[Web interface edit records]
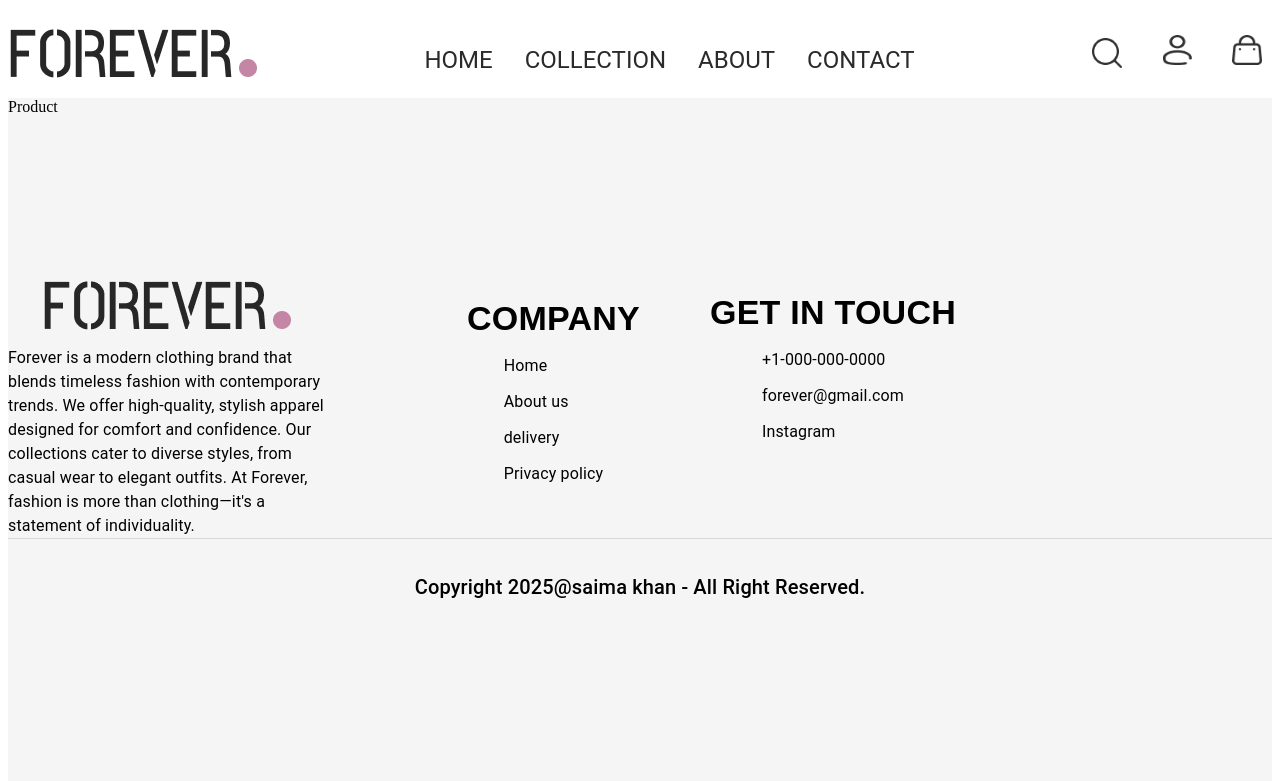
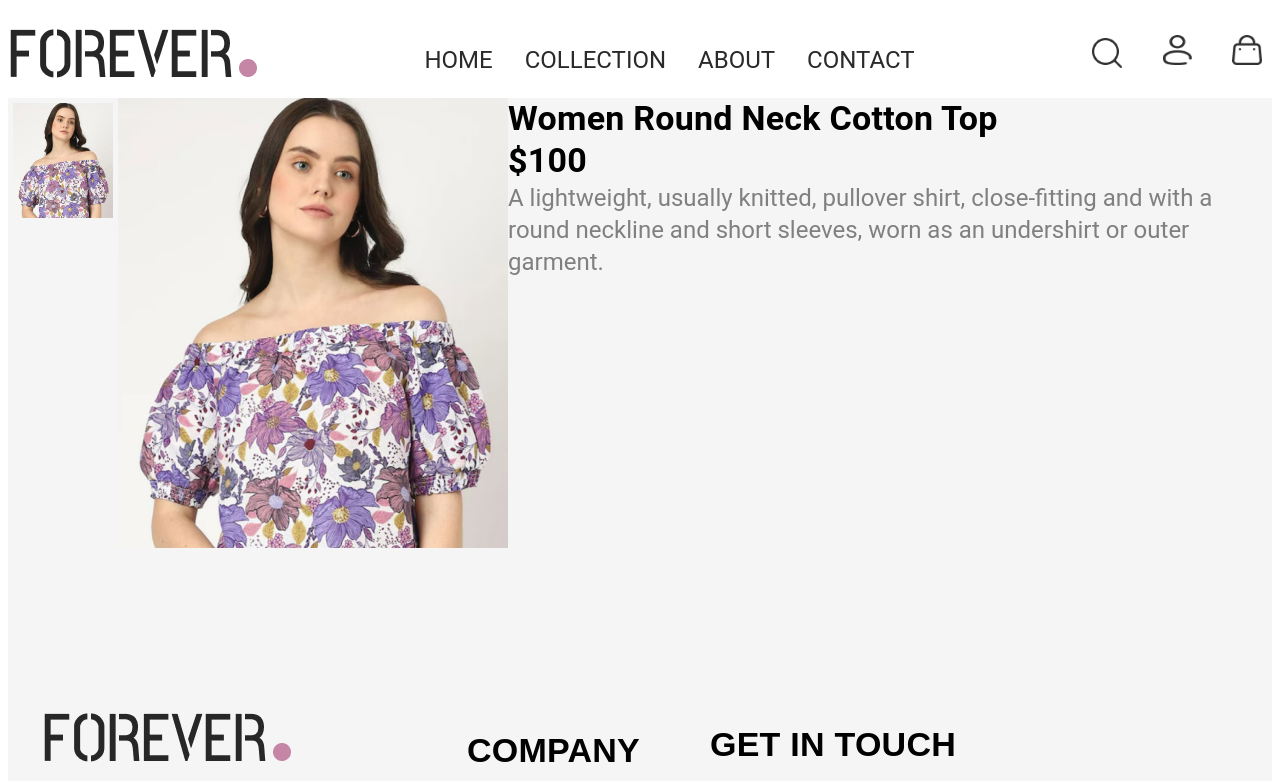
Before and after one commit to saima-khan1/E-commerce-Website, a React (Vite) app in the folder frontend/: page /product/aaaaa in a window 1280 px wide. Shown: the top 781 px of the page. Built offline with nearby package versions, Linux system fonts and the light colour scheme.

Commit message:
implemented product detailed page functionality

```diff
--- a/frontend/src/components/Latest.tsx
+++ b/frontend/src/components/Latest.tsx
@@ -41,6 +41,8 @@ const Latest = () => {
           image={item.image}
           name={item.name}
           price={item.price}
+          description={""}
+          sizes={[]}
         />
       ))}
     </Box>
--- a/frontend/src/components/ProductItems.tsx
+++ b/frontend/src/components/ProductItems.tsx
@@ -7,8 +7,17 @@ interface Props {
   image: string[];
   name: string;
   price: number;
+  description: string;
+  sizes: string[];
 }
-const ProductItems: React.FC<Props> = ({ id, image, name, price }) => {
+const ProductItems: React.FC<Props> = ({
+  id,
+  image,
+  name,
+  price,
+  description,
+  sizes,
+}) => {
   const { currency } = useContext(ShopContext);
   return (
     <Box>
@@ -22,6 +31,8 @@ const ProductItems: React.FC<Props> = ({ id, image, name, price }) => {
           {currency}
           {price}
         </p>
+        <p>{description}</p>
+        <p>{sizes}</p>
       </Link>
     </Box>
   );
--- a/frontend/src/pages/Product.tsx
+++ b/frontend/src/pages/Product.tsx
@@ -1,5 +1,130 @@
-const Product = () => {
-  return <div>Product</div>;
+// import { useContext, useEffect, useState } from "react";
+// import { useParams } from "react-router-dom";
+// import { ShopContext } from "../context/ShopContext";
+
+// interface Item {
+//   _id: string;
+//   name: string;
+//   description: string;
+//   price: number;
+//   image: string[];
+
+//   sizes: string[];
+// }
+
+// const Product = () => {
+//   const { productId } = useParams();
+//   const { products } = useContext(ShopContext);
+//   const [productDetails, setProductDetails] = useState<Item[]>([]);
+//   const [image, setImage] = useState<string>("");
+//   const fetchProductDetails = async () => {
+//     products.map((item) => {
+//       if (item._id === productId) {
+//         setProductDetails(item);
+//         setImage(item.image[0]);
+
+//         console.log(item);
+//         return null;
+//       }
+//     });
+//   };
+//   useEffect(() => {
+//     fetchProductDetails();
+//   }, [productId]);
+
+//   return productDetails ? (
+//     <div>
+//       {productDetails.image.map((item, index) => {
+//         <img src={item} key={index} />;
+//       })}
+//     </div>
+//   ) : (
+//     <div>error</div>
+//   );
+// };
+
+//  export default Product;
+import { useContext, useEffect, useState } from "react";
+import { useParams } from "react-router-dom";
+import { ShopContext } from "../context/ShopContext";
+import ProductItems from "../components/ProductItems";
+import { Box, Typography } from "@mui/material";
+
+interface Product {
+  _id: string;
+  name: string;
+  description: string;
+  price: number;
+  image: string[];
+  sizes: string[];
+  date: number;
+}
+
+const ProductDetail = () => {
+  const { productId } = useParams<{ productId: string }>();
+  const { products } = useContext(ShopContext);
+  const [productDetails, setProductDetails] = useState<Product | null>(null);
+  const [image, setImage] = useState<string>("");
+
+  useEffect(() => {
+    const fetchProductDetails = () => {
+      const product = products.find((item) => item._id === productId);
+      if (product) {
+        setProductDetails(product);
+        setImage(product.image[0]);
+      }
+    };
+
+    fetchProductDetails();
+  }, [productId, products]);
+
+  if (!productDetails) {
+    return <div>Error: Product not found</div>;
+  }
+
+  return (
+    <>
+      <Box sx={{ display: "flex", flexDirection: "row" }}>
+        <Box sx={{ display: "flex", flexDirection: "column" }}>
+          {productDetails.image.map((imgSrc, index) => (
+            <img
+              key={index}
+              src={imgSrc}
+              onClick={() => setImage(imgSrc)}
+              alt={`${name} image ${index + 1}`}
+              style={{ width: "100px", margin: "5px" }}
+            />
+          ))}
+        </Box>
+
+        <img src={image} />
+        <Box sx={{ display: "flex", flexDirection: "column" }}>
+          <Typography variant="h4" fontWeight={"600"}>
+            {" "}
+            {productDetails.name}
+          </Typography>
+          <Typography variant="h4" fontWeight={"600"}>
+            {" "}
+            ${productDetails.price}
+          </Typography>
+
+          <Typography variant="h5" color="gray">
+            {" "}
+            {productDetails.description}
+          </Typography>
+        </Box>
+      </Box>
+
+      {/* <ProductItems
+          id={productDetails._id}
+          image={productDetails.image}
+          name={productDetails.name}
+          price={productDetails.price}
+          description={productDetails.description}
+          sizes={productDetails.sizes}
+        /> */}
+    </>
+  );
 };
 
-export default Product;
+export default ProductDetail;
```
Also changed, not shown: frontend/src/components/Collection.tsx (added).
--
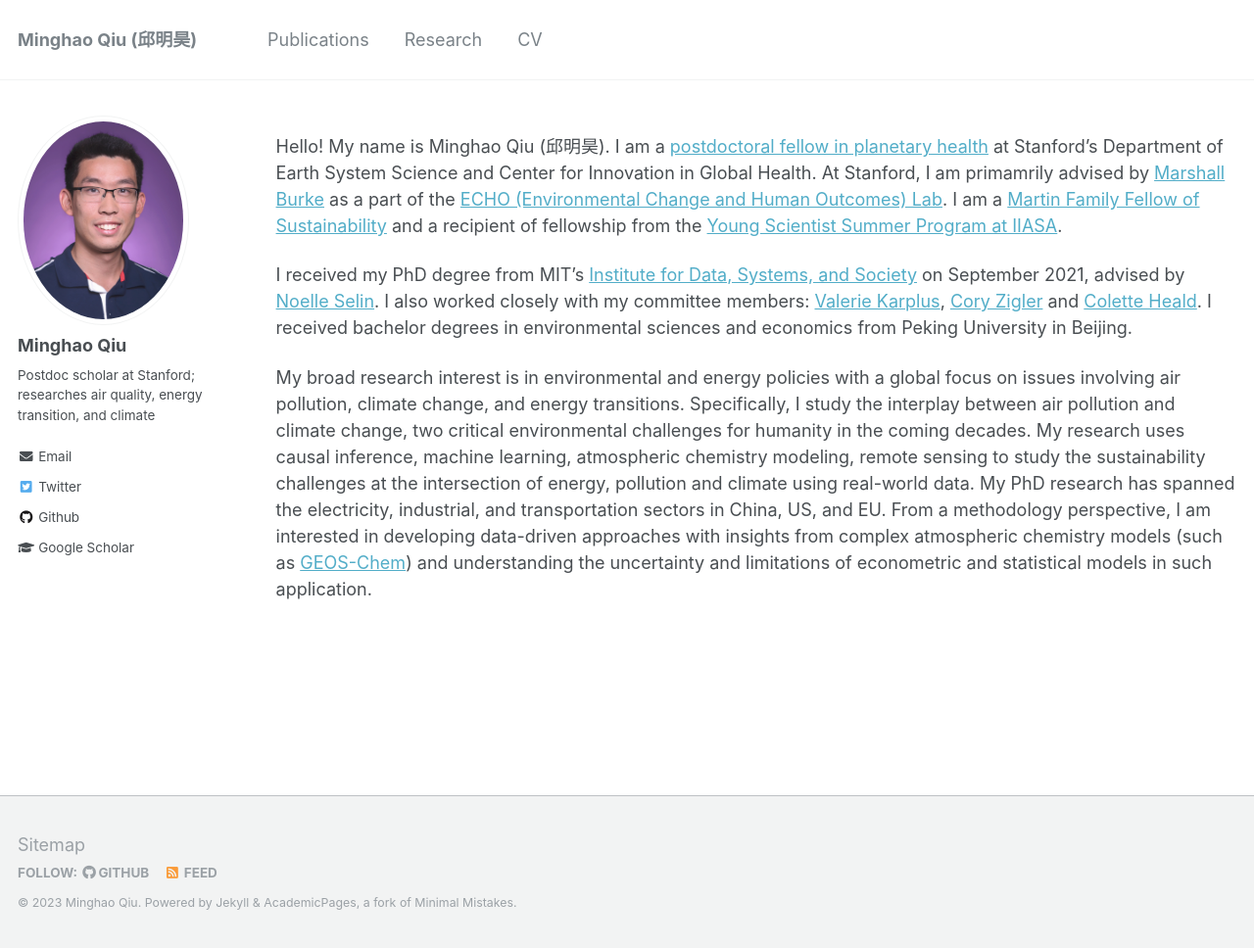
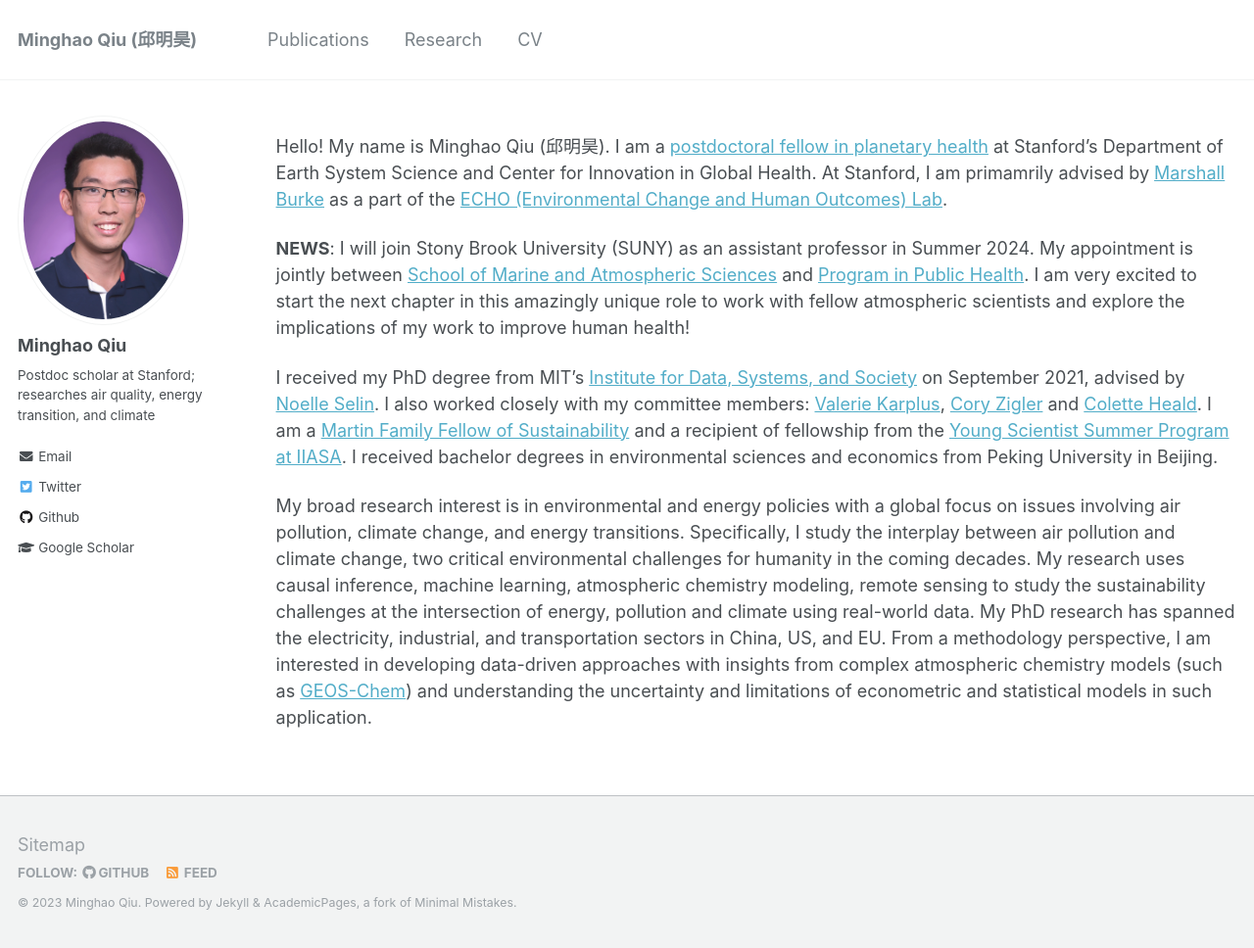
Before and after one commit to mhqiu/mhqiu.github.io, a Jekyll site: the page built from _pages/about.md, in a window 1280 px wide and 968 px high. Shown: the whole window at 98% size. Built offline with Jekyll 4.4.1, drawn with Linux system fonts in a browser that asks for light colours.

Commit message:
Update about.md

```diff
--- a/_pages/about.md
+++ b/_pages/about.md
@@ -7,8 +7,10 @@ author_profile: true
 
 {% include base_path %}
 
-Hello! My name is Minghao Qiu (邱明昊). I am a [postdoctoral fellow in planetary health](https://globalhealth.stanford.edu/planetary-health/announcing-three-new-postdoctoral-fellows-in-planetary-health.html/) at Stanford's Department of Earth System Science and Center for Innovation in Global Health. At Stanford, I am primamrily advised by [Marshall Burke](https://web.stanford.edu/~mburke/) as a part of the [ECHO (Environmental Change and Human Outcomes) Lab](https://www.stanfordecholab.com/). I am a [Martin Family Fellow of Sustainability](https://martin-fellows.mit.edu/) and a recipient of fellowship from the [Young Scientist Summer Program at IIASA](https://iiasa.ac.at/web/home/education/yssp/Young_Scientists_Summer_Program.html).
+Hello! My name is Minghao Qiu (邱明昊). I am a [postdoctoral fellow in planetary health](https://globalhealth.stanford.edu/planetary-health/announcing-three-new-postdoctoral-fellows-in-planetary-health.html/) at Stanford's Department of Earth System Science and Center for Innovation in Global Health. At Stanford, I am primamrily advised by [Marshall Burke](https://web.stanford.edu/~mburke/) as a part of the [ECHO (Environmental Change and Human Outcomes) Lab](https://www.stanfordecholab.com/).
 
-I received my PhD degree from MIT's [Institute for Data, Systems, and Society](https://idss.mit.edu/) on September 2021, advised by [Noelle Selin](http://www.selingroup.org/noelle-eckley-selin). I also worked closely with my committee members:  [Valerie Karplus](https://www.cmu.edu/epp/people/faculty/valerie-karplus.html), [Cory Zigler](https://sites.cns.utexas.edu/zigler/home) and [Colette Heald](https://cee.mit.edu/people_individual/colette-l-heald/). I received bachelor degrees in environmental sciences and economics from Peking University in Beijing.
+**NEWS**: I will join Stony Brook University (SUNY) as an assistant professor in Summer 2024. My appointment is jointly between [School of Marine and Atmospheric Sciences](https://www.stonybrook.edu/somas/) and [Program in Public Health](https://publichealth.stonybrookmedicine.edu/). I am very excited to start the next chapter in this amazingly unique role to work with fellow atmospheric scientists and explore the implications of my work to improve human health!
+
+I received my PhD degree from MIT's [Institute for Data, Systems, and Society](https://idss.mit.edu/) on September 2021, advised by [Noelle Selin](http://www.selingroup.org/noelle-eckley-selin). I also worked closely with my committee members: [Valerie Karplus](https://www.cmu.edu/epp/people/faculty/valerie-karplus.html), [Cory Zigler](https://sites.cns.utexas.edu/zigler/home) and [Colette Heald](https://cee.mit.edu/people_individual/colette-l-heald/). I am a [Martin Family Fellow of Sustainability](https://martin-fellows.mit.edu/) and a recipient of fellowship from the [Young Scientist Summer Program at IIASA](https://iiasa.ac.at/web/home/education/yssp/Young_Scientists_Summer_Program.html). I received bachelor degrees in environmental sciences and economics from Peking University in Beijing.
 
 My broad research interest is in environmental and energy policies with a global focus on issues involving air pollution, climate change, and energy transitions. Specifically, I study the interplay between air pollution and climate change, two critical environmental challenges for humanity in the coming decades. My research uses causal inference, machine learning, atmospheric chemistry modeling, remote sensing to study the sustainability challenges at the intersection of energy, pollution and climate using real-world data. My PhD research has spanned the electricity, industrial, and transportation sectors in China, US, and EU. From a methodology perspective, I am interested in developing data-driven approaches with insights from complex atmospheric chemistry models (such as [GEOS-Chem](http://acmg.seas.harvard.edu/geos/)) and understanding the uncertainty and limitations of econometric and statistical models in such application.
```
* * *
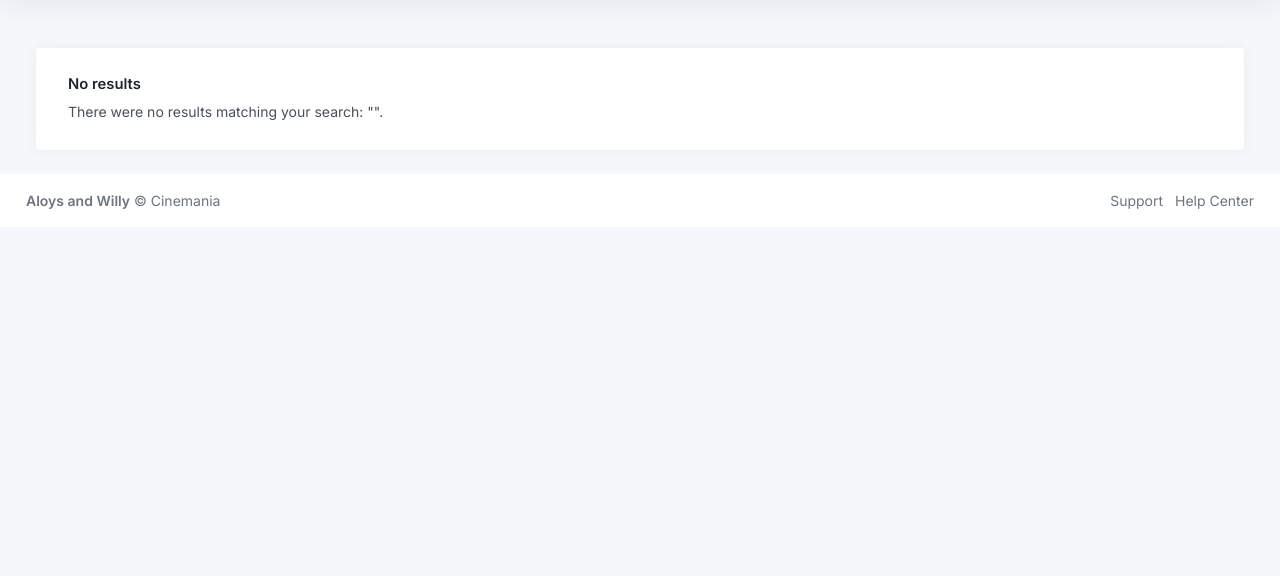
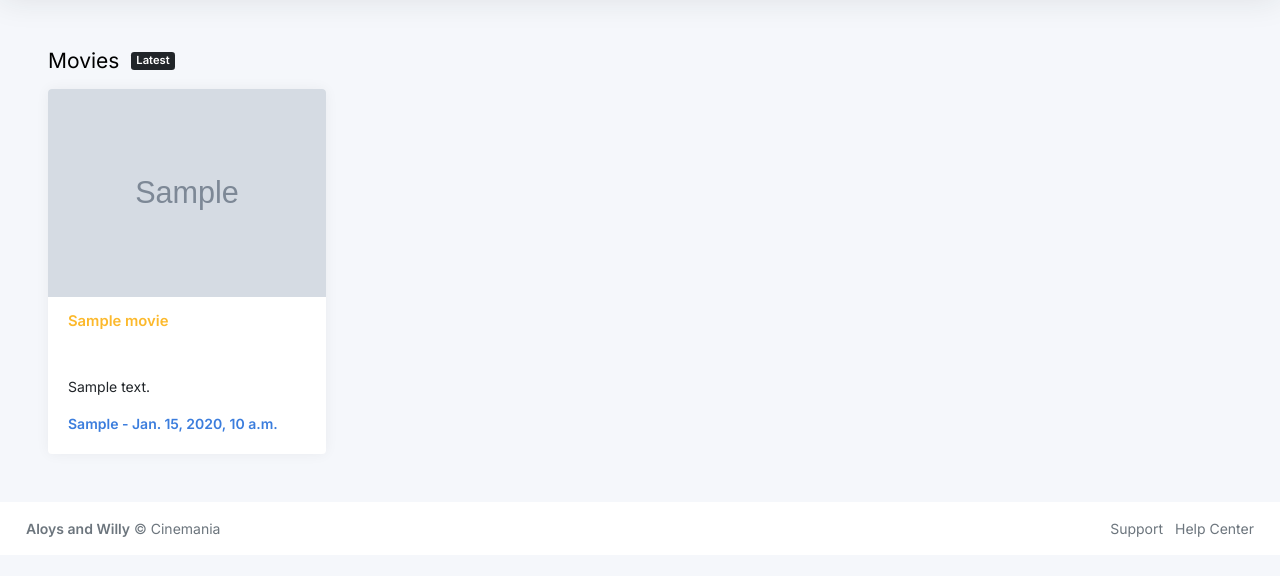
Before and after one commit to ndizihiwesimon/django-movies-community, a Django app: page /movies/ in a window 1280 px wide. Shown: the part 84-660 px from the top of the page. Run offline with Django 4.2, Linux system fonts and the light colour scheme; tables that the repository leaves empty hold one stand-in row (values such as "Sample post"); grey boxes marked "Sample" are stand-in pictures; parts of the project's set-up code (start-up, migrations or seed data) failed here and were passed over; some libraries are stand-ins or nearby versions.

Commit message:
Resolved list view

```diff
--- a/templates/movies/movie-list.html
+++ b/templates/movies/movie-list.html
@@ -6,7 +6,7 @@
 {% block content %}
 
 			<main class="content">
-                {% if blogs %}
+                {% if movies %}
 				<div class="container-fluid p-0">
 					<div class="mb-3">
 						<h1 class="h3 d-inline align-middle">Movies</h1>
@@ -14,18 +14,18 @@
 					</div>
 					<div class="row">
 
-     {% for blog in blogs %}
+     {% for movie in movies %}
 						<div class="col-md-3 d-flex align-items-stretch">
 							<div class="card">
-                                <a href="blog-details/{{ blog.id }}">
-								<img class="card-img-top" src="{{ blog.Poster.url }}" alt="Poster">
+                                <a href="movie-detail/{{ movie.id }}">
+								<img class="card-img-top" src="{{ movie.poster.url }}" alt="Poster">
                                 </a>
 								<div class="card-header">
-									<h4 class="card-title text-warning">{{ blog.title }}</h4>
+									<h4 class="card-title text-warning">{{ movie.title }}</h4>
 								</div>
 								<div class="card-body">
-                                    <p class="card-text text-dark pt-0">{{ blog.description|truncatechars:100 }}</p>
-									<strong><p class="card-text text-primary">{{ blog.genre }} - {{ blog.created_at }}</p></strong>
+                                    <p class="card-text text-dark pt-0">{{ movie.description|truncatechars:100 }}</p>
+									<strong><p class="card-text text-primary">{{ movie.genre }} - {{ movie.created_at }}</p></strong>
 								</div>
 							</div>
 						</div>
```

(Exercise objective): In the records above, count the lines that contain the word "useParams" and state only that count.

(Task result): 4